[Collected data entries]
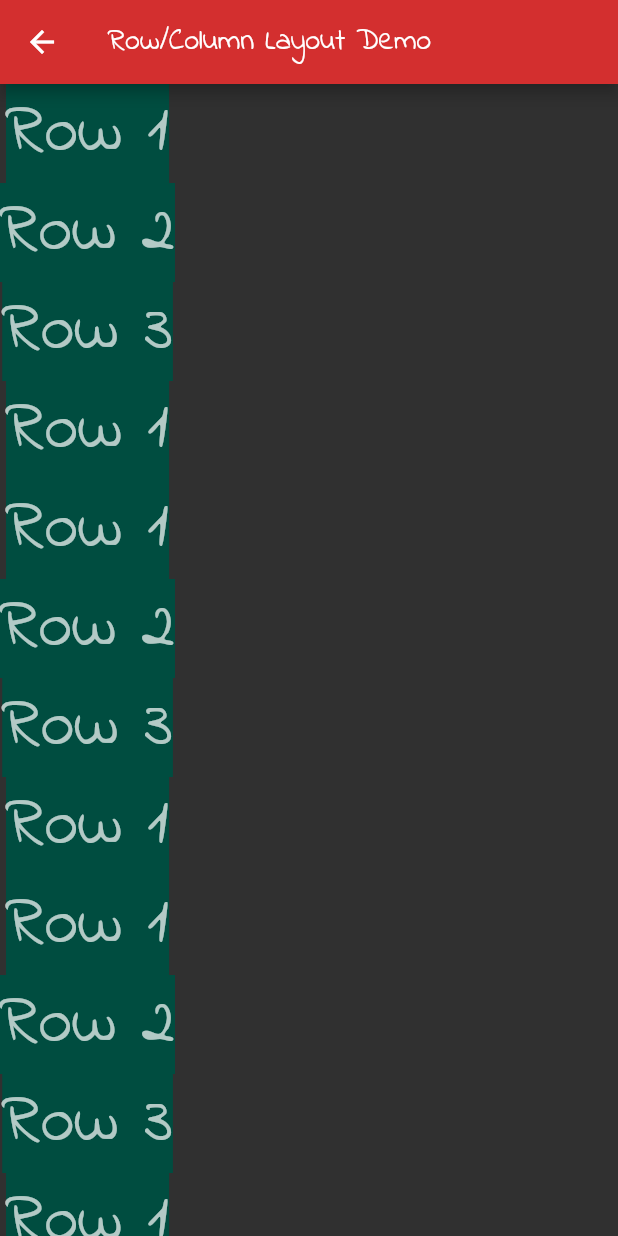
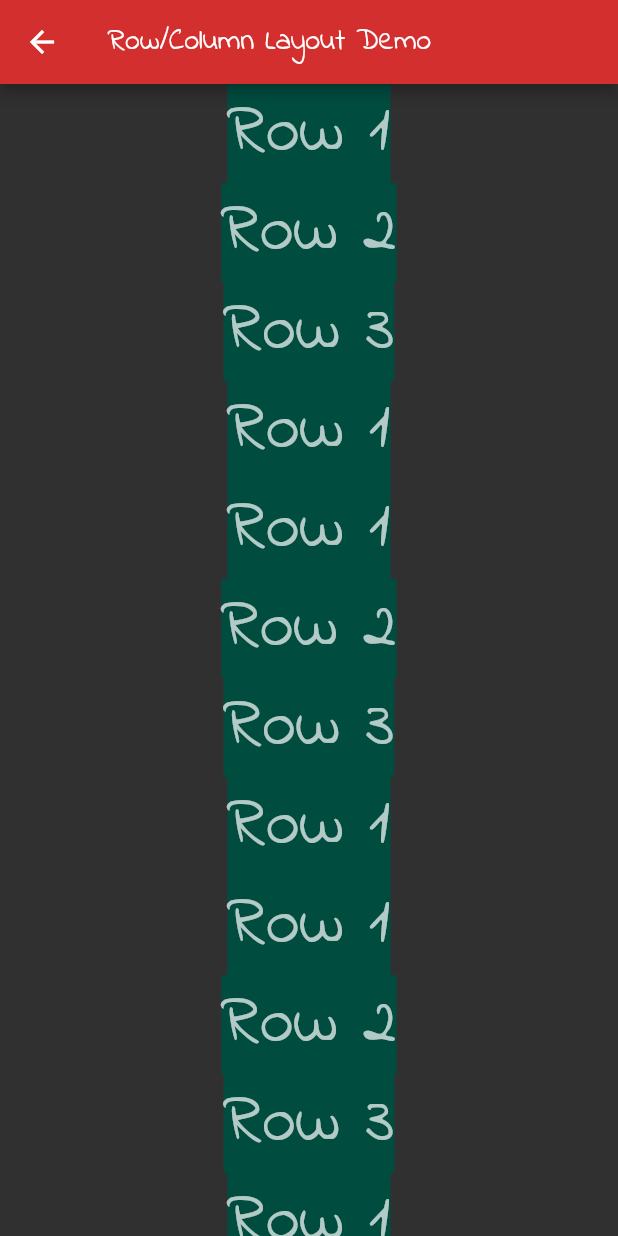
Before and after one commit to rohithaider/cmsc4303-lesson1, a Flutter app: the RowColScreen screen opened by its route, on a phone screen of 412 x 824 dp. Run offline on Flutter 3.47's test engine with Material 2 defaults, Android fonts, the phone set to English and light mode, and no system bars.

Commit message:
cross axis allignment

```diff
--- a/lib/screen/rowvol_screen.dart
+++ b/lib/screen/rowvol_screen.dart
@@ -9,7 +9,11 @@ class RowColScreen extends StatelessWidget {
         title: Text('Row/Column Layout Demo'),
       ),
       body: SingleChildScrollView(
-        child: Column(children: [
+        child: Container(
+          width: MediaQuery.of(context).size.width,
+          child: Column(crossAxisAlignment: CrossAxisAlignment.center,
+              // mainAxisAlignment: MainAxisAlignment.center,
+              children: [
                 Container(
                   color: Colors.teal[900],
                   child: Text(
@@ -96,6 +100,7 @@ class RowColScreen extends StatelessWidget {
                 )
               ]),
         ),
+      ),
     );
   }
 }
```
Lines whose indentation alone changed are shown as unchanged.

• _Task description_
What lines in the data include the string "Column"? Copy each one.

• _Reply to the exercise_
         title: Text('Row/Column Layout Demo'),
-        child: Column(children: [
+          child: Column(crossAxisAlignment: CrossAxisAlignment.center,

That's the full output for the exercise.